As part of the deal with Forterra, the city agreed to deed restrictions. That means housing, manufacturing and industrial uses will not locate there.
Motorized sports aren’t coming to the vast majority of the park any time soon, either.
“We have agreed to maintain the park in perpetuity,” Perkosky said. “This is our commitment to the community: that the park will remain forever.”
Taking on such a big commitment has limited estimates for the cost of annual maintenance, Councilman James McNeal said. That could grow in the coming years. The city is preparing its 2018-19 budget and will include creating a master plan for the park. That should be a yearlong process to identify potential development— trails, restrooms, amphitheaters, disc golf, etc. — as determined by public input.
“The uses, to me from what I’ve heard, are plentiful,” McNeal said. “We have not nailed it down yet.”
Bothell City Councilwoman Rosemary McAuliffe said the city wants people to have a voice in naming the park and how it is designed.
Bothell has seen population and development growth. As that happens, finding ways to keep nature in place becomes important, McAuliffe said.
“As our communities are growing and building and our housing industry is good as is our growth in population, preserving this park is a privilege.”
Another 15 to 20 years are needed, Perkosky said, to implement the plan as the city finds money to pay for and complete the work.
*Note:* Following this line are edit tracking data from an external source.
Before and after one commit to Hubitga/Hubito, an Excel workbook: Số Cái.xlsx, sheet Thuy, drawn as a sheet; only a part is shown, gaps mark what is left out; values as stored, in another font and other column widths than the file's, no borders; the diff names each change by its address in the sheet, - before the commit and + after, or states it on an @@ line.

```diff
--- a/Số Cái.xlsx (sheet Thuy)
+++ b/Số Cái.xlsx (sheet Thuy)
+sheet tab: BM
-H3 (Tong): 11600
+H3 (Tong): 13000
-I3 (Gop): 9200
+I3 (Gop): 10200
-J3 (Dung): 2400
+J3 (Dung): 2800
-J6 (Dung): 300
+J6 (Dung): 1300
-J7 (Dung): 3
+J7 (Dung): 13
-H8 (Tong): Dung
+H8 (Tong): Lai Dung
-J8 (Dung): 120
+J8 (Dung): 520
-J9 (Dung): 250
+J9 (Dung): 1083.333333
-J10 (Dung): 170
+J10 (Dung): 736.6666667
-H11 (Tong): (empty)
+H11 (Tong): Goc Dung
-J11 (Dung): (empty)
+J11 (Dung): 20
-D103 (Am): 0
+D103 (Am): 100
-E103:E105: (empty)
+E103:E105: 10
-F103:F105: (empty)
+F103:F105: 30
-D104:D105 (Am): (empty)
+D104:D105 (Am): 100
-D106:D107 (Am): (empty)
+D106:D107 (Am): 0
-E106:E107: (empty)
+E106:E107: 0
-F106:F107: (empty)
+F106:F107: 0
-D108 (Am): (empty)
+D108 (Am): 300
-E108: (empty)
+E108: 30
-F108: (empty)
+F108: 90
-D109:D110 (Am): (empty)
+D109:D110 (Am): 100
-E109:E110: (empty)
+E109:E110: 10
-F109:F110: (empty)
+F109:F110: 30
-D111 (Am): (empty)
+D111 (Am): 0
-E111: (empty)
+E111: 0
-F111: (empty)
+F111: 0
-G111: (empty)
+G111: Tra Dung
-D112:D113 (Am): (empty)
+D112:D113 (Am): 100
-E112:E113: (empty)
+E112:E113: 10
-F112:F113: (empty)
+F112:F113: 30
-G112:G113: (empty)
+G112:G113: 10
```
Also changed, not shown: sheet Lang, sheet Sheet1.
The nature of the park likely will limit what can be done.
It’s often soggy, with seven wetlands identified, plus a creek and the river running through it.
That’s one of the reasons the former course struggled; it would close during winter months because several holes were too waterlogged for golf.
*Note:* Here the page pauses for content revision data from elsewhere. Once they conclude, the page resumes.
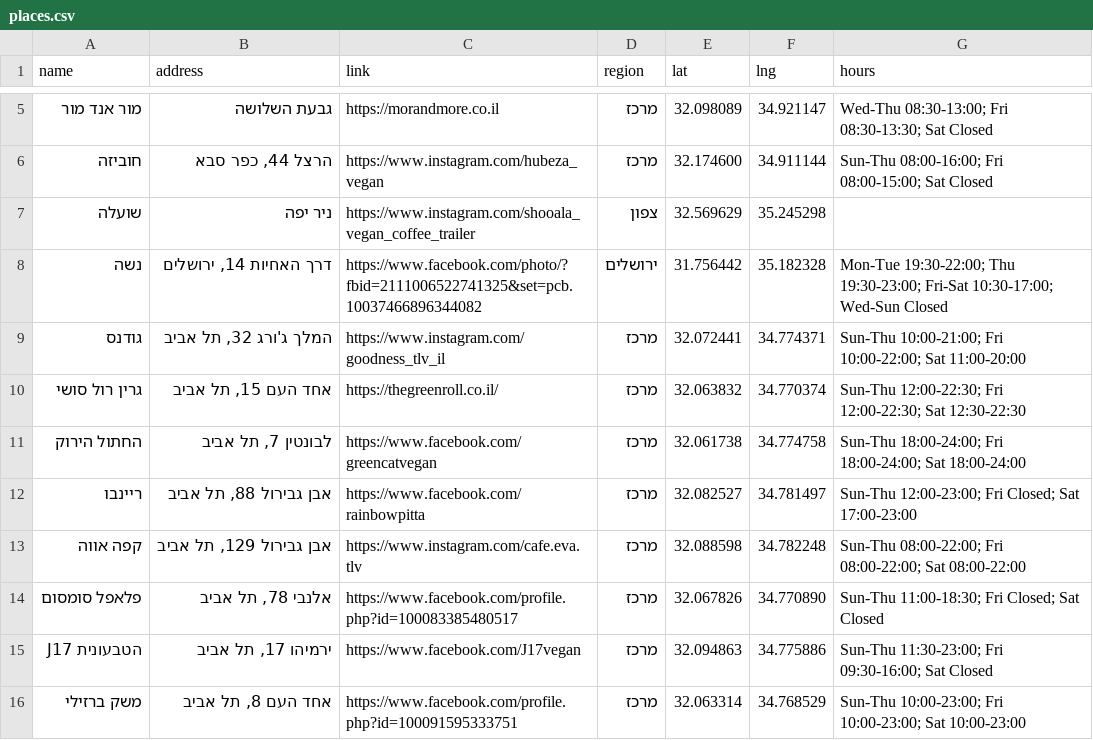
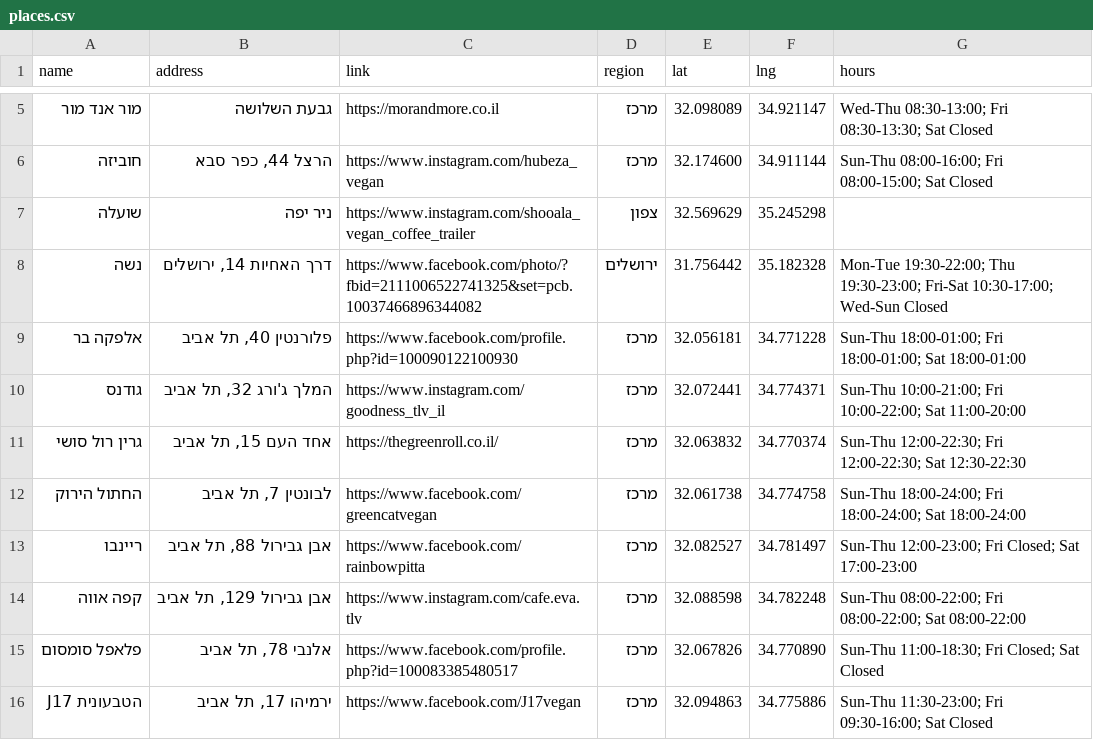
Before and after one commit to gilkremer123/vegan, a CSV file: places.csv, drawn as a sheet; only a part is shown, gaps mark what is left out; the shorter side is filled out with more unchanged rows; the diff names each change by its address in the sheet, - before the commit and + after, or states it on an @@ line.

Commit message:
Revert "fix: remove "אלפקה בר" entry from places.csv and places_with_coords.csv"
This reverts commit 94f474e878f3d8a6098976e5a8d999964fbbc7da.

```diff
--- a/places.csv
+++ b/places.csv
+row 9: אלפקה בר | פלורנטין 40, תל אביב | https://www.facebook.com/profile.php?id=100090122100930 | מרכז | 32.056181 | 34.771228 | Sun-Thu 18:00-01:00; Fri 18:00-01:00; Sat 18:00-01:00
```
Also changed, not shown: tools/places_with_coords.csv.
People (and their pups) can walk, mountain bike, picnic, play football or knock a soccer ball around, and all the other normal uses open spaces afford, even if they are just seasonal.
“When we had snow at the holidays it was fantastic seeing people sledding,” Perkosky said.
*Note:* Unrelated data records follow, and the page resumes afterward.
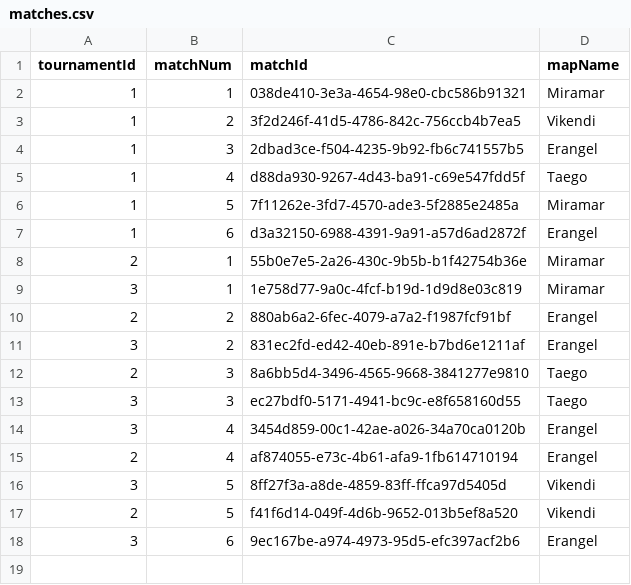
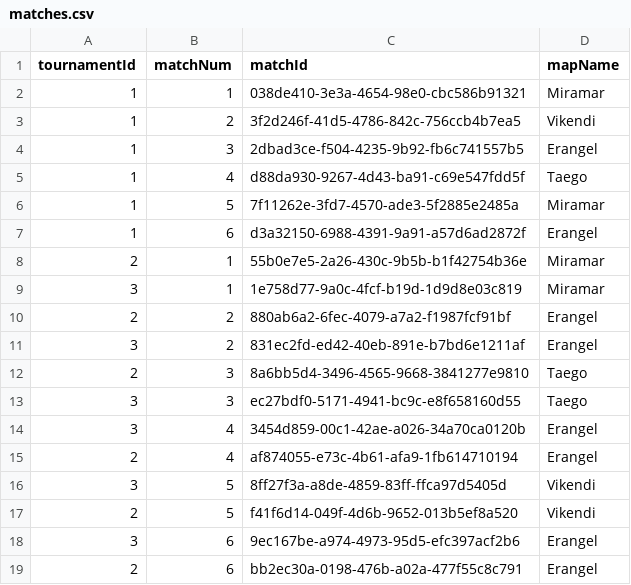
Before and after one commit to Amlaith/pubg_tournament_stats, a CSV file: data/matches.csv, drawn as a sheet.

```diff
--- a/data/matches.csv
+++ b/data/matches.csv
@@ -18 +18,2 @@ tournamentId,matchNum,matchId,mapName
 3,6,9ec167be-a974-4973-95d5-efc397acf2b6,Erangel
+2,6,bb2ec30a-0198-476b-a02a-477f55c8c791,Erangel
```
Also changed, not shown: data/playersResults.csv, data/teamsResults.csv, 1 other file.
Anyone hoping to hop back out there and work on their short game for free, however, is out of luck.
“Nature is taking its course,” Perkosky said of the former putting greens.
One group would like to see nature as a featured part of the park’s new name. Whitney Neugebauer, with Bothell-based nonprofit Whale Scout, is among the supporters of calling it “Redfish Park” after the kokanee that historically flooded its waterways decades ago.
“Giving the park the name ‘Redfish Park’ honors the native history of the Sammamish River and the natural abundance that originally brought people to this special place,” Neugebauer said in a news release. Historical accounts tell of Native Americans feasting upon kokanee salmon when they first settled the Bothell area.
Also supporting the fishy name was University of Washington Bothell professor Jeff Jensen. He is leading the charge to save the fish species in nearby Lake Washington.
Choosing a name is likely to take more time and involve more input and feedback than the upcoming April 3 City Council meeting.
“Why rush it?” McNeal said. “Why not take our time and get something the entire community can get engaged in? Once you name it, it’s named.”
While there will be meaning and intention behind whatever the City Council selects as its name, the spirit of the park will be the same: a place for anyone to go and be in nature.